The county commissioners on Monday voted to approve a new CAEDC affiliate, Real Estate Collaborative LLC. Known as REC, it will be guided by a five-member board and focus on buying and selling older industrial, commercial and public building sites. Ideally, these would be 15,000- to 30,000-square-foot buildings that have sat vacant for many months, even years.
After acquiring properties, the Real Estate Collaborative will look to clean up those sites, likely by demolishing existing structures, and market new pad-ready properties to developers for future construction.
"We're trying to reduce the risk for private developers," Jonathan Bowser, CEO of the Cumberland Area Economic Development Corp., said. "Infill development is key. How do we create with less available land for development?"
The Cumberland County Housing and Redevelopment Authorities will be a strategic partner, with new director Tim Whelan serving on the REC's board.
CAEDC has committed to $150,000 over three years to get the REC started. The plan is to leverage those dollars to access other local, state and federal economic development programs, Bowser said.
The REC board will likely begin meeting by the end of September or early October once members are approved. Three members will be from the CAEDC board and one will be an at-large member.
CAEDC officials are already in the process of negotiating with owners of several sites. Bowser declined to name specific properties, but said there are many spread across the county.
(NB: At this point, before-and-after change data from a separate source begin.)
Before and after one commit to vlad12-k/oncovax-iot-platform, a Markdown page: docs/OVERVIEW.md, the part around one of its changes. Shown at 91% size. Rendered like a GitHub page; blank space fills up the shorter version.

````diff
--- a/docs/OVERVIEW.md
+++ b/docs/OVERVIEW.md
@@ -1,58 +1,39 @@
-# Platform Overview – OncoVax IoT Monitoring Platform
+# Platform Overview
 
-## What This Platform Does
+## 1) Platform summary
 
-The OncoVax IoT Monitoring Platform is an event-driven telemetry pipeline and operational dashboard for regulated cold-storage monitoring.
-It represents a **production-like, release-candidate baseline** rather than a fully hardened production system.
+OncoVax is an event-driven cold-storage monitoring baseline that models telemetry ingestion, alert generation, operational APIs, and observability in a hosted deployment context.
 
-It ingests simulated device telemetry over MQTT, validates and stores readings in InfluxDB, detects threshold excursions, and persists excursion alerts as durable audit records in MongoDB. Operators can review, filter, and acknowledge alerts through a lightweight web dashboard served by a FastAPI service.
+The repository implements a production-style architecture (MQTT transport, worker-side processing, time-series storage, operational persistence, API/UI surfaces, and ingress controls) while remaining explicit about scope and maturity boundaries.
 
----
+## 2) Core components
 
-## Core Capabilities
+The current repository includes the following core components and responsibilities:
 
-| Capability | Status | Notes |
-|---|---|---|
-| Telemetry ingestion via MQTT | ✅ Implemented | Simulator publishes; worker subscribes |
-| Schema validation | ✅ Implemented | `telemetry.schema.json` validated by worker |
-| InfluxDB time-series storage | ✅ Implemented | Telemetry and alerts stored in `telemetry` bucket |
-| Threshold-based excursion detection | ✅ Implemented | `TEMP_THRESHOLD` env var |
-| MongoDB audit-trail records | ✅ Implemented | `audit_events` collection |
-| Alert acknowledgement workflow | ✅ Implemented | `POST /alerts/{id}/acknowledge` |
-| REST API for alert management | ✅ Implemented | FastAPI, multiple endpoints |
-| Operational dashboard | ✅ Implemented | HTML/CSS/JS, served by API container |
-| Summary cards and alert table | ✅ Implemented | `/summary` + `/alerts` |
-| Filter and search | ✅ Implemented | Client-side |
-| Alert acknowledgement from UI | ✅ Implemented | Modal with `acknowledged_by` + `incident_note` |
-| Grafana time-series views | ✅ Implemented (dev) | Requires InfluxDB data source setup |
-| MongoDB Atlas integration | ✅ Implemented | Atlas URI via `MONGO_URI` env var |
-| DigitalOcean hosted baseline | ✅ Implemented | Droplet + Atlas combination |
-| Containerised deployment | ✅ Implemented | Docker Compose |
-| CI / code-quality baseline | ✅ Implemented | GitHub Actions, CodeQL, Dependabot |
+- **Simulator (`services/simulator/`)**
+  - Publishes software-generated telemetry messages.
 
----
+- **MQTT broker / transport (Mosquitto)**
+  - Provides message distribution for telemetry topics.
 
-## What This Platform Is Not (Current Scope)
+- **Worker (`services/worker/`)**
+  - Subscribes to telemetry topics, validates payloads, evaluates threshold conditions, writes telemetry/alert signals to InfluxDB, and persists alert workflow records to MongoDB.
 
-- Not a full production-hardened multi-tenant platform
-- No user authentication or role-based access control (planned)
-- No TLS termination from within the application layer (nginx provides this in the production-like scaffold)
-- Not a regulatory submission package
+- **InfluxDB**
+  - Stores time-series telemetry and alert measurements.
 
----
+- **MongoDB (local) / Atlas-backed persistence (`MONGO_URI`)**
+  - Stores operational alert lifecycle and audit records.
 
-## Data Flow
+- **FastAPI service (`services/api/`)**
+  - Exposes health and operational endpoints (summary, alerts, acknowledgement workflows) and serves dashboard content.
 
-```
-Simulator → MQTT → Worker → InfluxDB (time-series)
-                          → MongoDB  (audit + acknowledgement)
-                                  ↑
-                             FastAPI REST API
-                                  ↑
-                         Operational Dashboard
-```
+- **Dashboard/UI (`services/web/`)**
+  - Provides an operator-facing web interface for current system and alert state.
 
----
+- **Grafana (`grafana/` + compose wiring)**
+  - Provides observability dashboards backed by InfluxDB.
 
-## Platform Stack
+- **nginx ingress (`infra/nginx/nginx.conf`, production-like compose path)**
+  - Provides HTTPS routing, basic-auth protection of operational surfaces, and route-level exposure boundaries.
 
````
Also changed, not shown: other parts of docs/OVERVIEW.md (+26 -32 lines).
His staff has a handful of prospects right now.
Urban redevelopment will likely be a focus for the REC. Vacant public buildings such as the Lemoyne Middle School also fit the target list for the REC.
"One piece is redevelopment," Bowser said. "Another element, especially with us being a tourism agency, is identifying what assets we don't have here that we're ripe for."
He cited potential sports complexes and more meeting spaces as examples.
Any profits realized through the resale of REC properties will be reinvested back into the REC for future projects.
"This gives us the opportunity to kind of shape economic development," Bowser said. "It's really shaping the future of the agency."